The 2022 JoVE Researcher Innovation Awards have paved the way to highlight innovative uses of JoVE videos to conduct research and training, plus share knowledge outside the physical laboratory. We hope these blog posts will help you find inspiration on utilizing visual resources in the best ways.
Below you can read the winning entry by the 2022 JoVE Researcher Innovation Award winner, Dr. Ajay Rajaram, Postdoctoral Research Fellow in a lab supervised by Dr. Pei-Yi Lin at Fetal-Neonatal Neuroimaging and Developmental Science Center (FNNDSC), Boston Children's Hospital.
At the FNNDSC, my research focuses on monitoring the brains of newborn infants using biomedical optics to try and predict brain injury before significant damage occurs. I have been fortunate to have the opportunity to share my research with many people, including patients and their families, physicians and clinical staff, fellow researchers, and the broader scientific community. I often face challenges in describing the concept of optical brain monitoring as it is not a ubiquitous phrase; I describe the monitoring tools as light-based devices to measure oxygen in the brain. I liken our technology to a brain-specific pulse oximeter. This description alone can be challenging to understand fully without a visual aid; a more thorough explanation, such as a publication, can still be limiting for a newer audience. This is where JoVE's video articles help us to introduce new concepts to fellow researchers and clinical collaborators and help them comprehend new research on brain injury in newborn infants with safe and non-invasive light-based tools. It has also aided us in procedural training for new research staff locally and internationally and provided us with transparency in our studies for patients and their families.
In the early stages of my career, I came across a JoVE publication introducing a brain monitoring study using optics for newborn infants outlining the technology behind optical brain monitoring. This resource included detailed visualized steps to conduct a measurement on an actual patient and thoroughly described the data analysis and interpretation following the measurement. This video helped me set up my research as I entered the field. I based much of my early work on foundational and procedural details outlined in this study. Following my Ph.D., I sought out this group and am now completing my research fellowship under Dr. Lin. Our lab relies heavily on this video article for research training and education. JoVE videos establish a strong motivation, clearly describing a purpose and order of operation for each step involved, allowing new research assistants to pick up methods quickly. JoVE's unique recipe-like format serves as a checklist for new staff working on learning and reproducing the procedure. Our team incorporated this video in disseminating work, including presentations with local clinical groups, internationally in the broader research community, and referenced within publications.

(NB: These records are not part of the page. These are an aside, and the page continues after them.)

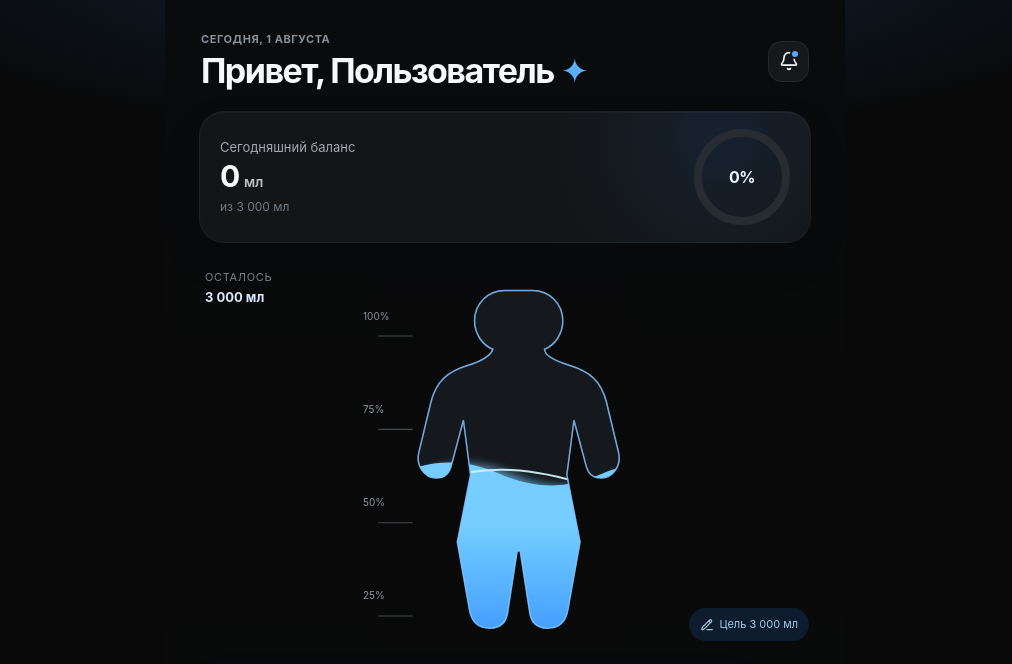
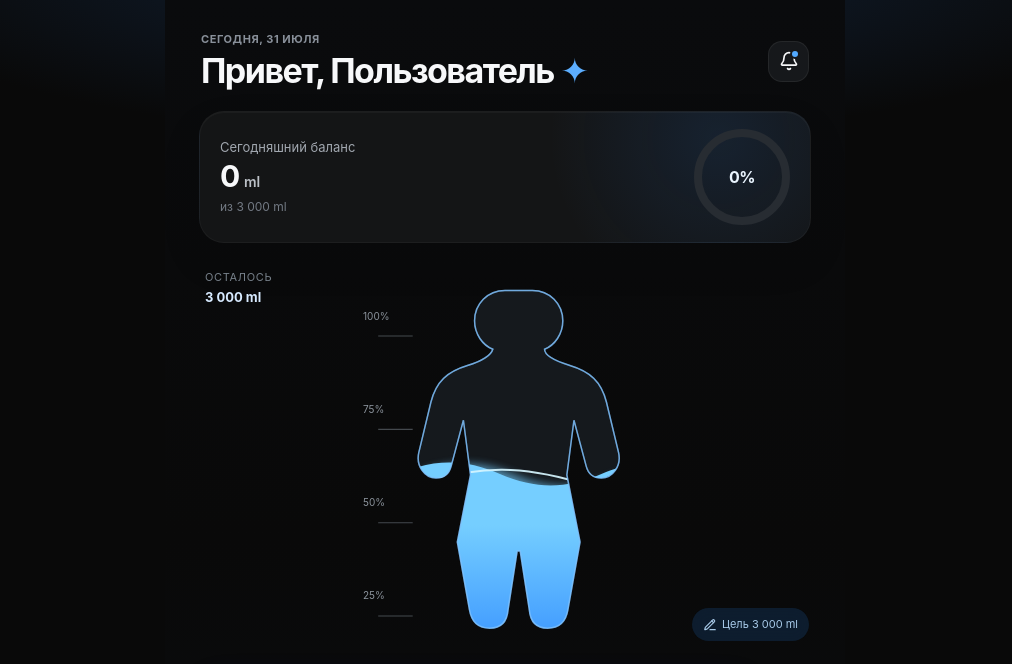
Before and after one commit to egorogarkov34-arch/-2, a React (Vite) app: page / in a window 1280 px wide. Shown: the top 664 px of the page, without its empty margins (135-1147 px from the left). Built offline with nearby package versions, Linux system fonts and the light colour scheme.

Commit message:
Add removeWater functionality and update translations

```diff
--- a/src/pages/home/ui/HomePage.tsx
+++ b/src/pages/home/ui/HomePage.tsx
@@ -1,49 +1,56 @@
 import { useCallback, useEffect, useMemo, useState } from 'react'
 import { motion, type Variants } from 'framer-motion'
-import { Bell, ChevronRight, Droplets, History, PencilLine, Plus } from 'lucide-react'
+import { Bell, ChevronRight, Droplets, History, PencilLine, Plus, Trash2 } from 'lucide-react'
 import { useHydrationStore, selectTodayAmount } from '@/entities/hydration/model/store'
 import { BodyWater } from '@/entities/hydration/ui/BodyWater'
 import { ProgressRing } from '@/entities/hydration/ui/ProgressRing'
 import { AddWaterSheet } from '@/features/log-water/ui/AddWaterSheet'
 import { GoalSheet } from '@/features/goal/ui/GoalSheet'
+import { HistorySheet } from '@/features/history/ui/HistorySheet'
 import { clamp, formatMl } from '@/shared/lib/format'
-import { haptic } from '@/shared/lib/telegram'
-import { telegram } from '@/shared/lib/telegram'
+import { haptic, telegram } from '@/shared/lib/telegram'
 import { usePullToRefresh } from '@/hooks/usePullToRefresh'
+import { useTranslation } from '@/shared/lib/i18n'
 
 const container: Variants = { hidden: {}, show: { transition: { staggerChildren: .07 } } }
 const item: Variants = { hidden: { opacity: 0, y: 14 }, show: { opacity: 1, y: 0, transition: { type: 'spring', stiffness: 180, damping: 20 } } }
 
 export default function HomePage() {
   const [sheetOpen, setSheetOpen] = useState(false)
+  const [historyOpen, setHistoryOpen] = useState(false)
   const [goalOpen, setGoalOpen] = useState(false)
   const [toast, setToast] = useState<number | null>(null)
   const [refreshVersion, setRefreshVersion] = useState(0)
-  const { goal, addWater, setGoal, profile, intake } = useHydrationStore()
+  const { goal, addWater, removeWater, setGoal, profile, intake } = useHydrationStore()
+  const { language, t } = useTranslation()
   const today = useHydrationStore(selectTodayAmount)
   const percentage = clamp((today / goal) * 100, 0, 100)
   const remaining = Math.max(goal - today, 0)
+  const locale = language === 'en' ? 'en-US' : 'ru-RU'
+  const todayDate = new Intl.DateTimeFormat(locale, { day: 'numeric', month: 'long' }).format(new Date())
   const recent = useMemo(() => intake.filter((entry) => entry.createdAt.startsWith(new Date().toISOString().slice(0, 10))).slice(-3).reverse(), [intake])
   const add = (amount: number) => { addWater(amount); setToast(amount); window.setTimeout(() => setToast(null), 2500) }
+  const remove = (id: string) => { haptic.success(); removeWater(id) }
   const refresh = useCallback(() => { haptic.success(); setRefreshVersion((version) => version + 1) }, [])
   const { ref, pullDistance, isRefreshing } = usePullToRefresh(refresh)
+
   useEffect(() => {
     const app = telegram()
     const openSheet = () => setSheetOpen(true)
-    app?.MainButton?.setText('Добавить воду')
+    app?.MainButton?.setText(t('addWater'))
     app?.MainButton?.show()
     app?.MainButton?.onClick(openSheet)
     return () => { app?.MainButton?.offClick(openSheet); app?.MainButton?.hide() }
-  }, [])
+  }, [language, t])
 
   return <motion.main ref={ref} className="page home-page" variants={container} initial="hidden" animate="show">
-    <motion.div className="refresh-indicator" animate={{ y: Math.max(-46, pullDistance - 46), opacity: pullDistance ? 1 : 0 }}><Droplets size={16} className={isRefreshing ? 'is-refreshing' : ''}/><span>{isRefreshing ? 'Обновляем' : 'Потяните, чтобы обновить'}</span></motion.div>
-    <motion.header className="home-header" variants={item}><div><p className="eyebrow">Сегодня, 1 августа</p><h1>Привет, {profile.name} <span>✦</span></h1></div><button className="icon-button notification" aria-label="Уведомления" onClick={haptic.tap}><Bell size={20}/><i/></button></motion.header>
-    <motion.section className="goal-overview" variants={item} aria-label="Прогресс за сегодня"><div className="goal-copy"><p>Сегодняшний баланс</p><strong>{formatMl(today)} <small>мл</small></strong><span>из {formatMl(goal)} мл</span></div><ProgressRing value={percentage} size={96} stroke={8}/></motion.section>
-    <motion.section className="body-section" variants={item}><div className="body-metrics"><span>Осталось</span><strong>{remaining ? `${formatMl(remaining)} мл` : 'Цель достигнута'}</strong></div><BodyWater percentage={percentage}/><button className="edit-goal" onClick={() => { haptic.tap(); setGoalOpen(true) }}><PencilLine size={14}/> Цель {formatMl(goal)} мл</button></motion.section>
-    <motion.section className="quick-actions" variants={item}><motion.button className="add-water-button" onClick={() => { haptic.tap(); setSheetOpen(true) }} whileTap={{ scale: .98 }}><span className="add-icon"><Plus size={24}/></span><span><b>Добавить воду</b><small>Сделать запись</small></span><Droplets size={21}/></motion.button><button className="history-button" onClick={haptic.tap} aria-label="История выпитой воды"><History size={20}/></button></motion.section>
-    <motion.section className="recent-card" variants={item} key={refreshVersion}><div className="section-row"><h2>Последние записи</h2><button onClick={haptic.tap}>Все <ChevronRight size={15}/></button></div>{recent.length ? <div className="recent-list">{recent.map((entry) => <div key={entry.id}><span className="drop-dot"><Droplets size={15}/></span><p>{formatMl(entry.amount)} мл <small>{new Date(entry.createdAt).toLocaleTimeString('ru-RU', { hour: '2-digit', minute: '2-digit' })}</small></p></div>)}</div> : <p className="empty-state">Первая запись уже ждёт вас.</p>}</motion.section>
-    <AddWaterSheet open={sheetOpen} onClose={() => setSheetOpen(false)} onAdd={add}/><GoalSheet open={goalOpen} goal={goal} onClose={() => setGoalOpen(false)} onSave={setGoal}/>
-    {toast !== null && <motion.div className="success-toast" initial={{ opacity: 0, y: 16, scale: .95 }} animate={{ opacity: 1, y: 0, scale: 1 }} exit={{ opacity: 0 }}><span><Droplets size={17}/></span> +{toast} мл добавлено</motion.div>}
+    <motion.div className="refresh-indicator" animate={{ y: Math.max(-46, pullDistance - 46), opacity: pullDistance ? 1 : 0 }}><Droplets size={16} className={isRefreshing ? 'is-refreshing' : ''}/><span>{isRefreshing ? t('refresh') : t('pullToRefresh')}</span></motion.div>
+    <motion.header className="home-header" variants={item}><div><p className="eyebrow">{t('today')}, {todayDate}</p><h1>{t('greeting')}, {profile.name} <span>✦</span></h1></div><button className="icon-button notification" aria-label={t('notifications')} onClick={haptic.tap}><Bell size={20}/><i/></button></motion.header>
+    <motion.section className="goal-overview" variants={item} aria-label={t('progress')}><div className="goal-copy"><p>{t('todayBalance')}</p><strong>{formatMl(today)} <small>ml</small></strong><span>{t('of')} {formatMl(goal)} ml</span></div><ProgressRing value={percentage} size={96} stroke={8}/></motion.section>
+    <motion.section className="body-section" variants={item}><div className="body-metrics"><span>{t('remaining')}</span><strong>{remaining ? `${formatMl(remaining)} ml` : t('goalReached')}</strong></div><BodyWater percentage={percentage}/><button className="edit-goal" onClick={() => { haptic.tap(); setGoalOpen(true) }}><PencilLine size={14}/> {t('goal')} {formatMl(goal)} ml</button></motion.section>
+    <motion.section className="quick-actions" variants={item}><motion.button className="add-water-button" onClick={() => { haptic.tap(); setSheetOpen(true) }} whileTap={{ scale: .98 }}><span className="add-icon"><Plus size={24}/></span><span><b>{t('addWater')}</b><small>{t('createEntry')}</small></span><Droplets size={21}/></motion.button><button className="history-button" onClick={() => setHistoryOpen(true)} aria-label={t('history')}><History size={20}/></button></motion.section>
+    <motion.section className="recent-card" variants={item} key={refreshVersion}><div className="section-row"><h2>{t('recentEntries')}</h2><button onClick={() => setHistoryOpen(true)}>{t('all')} <ChevronRight size={15}/></button></div>{recent.length ? <div className="recent-list">{recent.map((entry) => <div key={entry.id}><span className="drop-dot"><Droplets size={15}/></span><p>{formatMl(entry.amount)} ml <small>{new Date(entry.createdAt).toLocaleTimeString(locale, { hour: '2-digit', minute: '2-digit' })}</small></p><button className="mini-delete" onClick={() => remove(entry.id)} aria-label={`${t('delete')} ${formatMl(entry.amount)} ml`}><Trash2 size={15}/></button></div>)}</div> : <p className="empty-state">{t('firstEntry')}</p>}</motion.section>
+    <AddWaterSheet open={sheetOpen} onClose={() => setSheetOpen(false)} onAdd={add}/><GoalSheet open={goalOpen} goal={goal} onClose={() => setGoalOpen(false)} onSave={setGoal}/><HistorySheet open={historyOpen} entries={intake} onClose={() => setHistoryOpen(false)} onDelete={remove}/>
+    {toast !== null && <motion.div className="success-toast" initial={{ opacity: 0, y: 16, scale: .95 }} animate={{ opacity: 1, y: 0, scale: 1 }} exit={{ opacity: 0 }}><span><Droplets size={17}/></span> +{toast} ml {t('added')}</motion.div>}
   </motion.main>
 }
```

During the pandemic, we started a multi-center study in collaboration with CURE Children's Hospital of Uganda (CCHU) to monitor infants with hydrocephalus undergoing brain surgery. For this project, we had to deliver medical equipment to Uganda and hire and train local researchers to complete most aspects of the investigation. Due to significant travel restrictions, we implemented the JoVE publication to aid new investigators in adopting the study, which significantly shortened the learning process. Our team members quickly demonstrated their proficiency in measuring and following study protocol through their exposure to the JoVE publication. Since May 2021, we have enrolled patients, educated families about the study, conducted brain measurements and organized data. The team has even monitored 184 patients that underwent brain surgery, 94 of which have already reached the 6-month follow-up point.
The JoVE video utilized for training was published in 2013; our study has evolved since then. I am honored to receive JoVE's Research Innovation Award. This opportunity will allow us to produce an updated JoVE publication outlining our international study in Uganda while expanding on the numerous imaging modalities and cognitive testing that have since been incorporated. It will also facilitate both local and international training for future studies. Through these efforts, we hope to educate, inform, and inspire other researchers, clinical staff, and patients impacted by newborn brain injury, aiming to improve long-term patient outcomes.
Want to hear more from Dr. Ajay Rajaram? Register for our upcoming 2022 Researcher Innovation Award Winners' roundtable to hear about the use of JoVE videos to accelerate STEM research & lab training.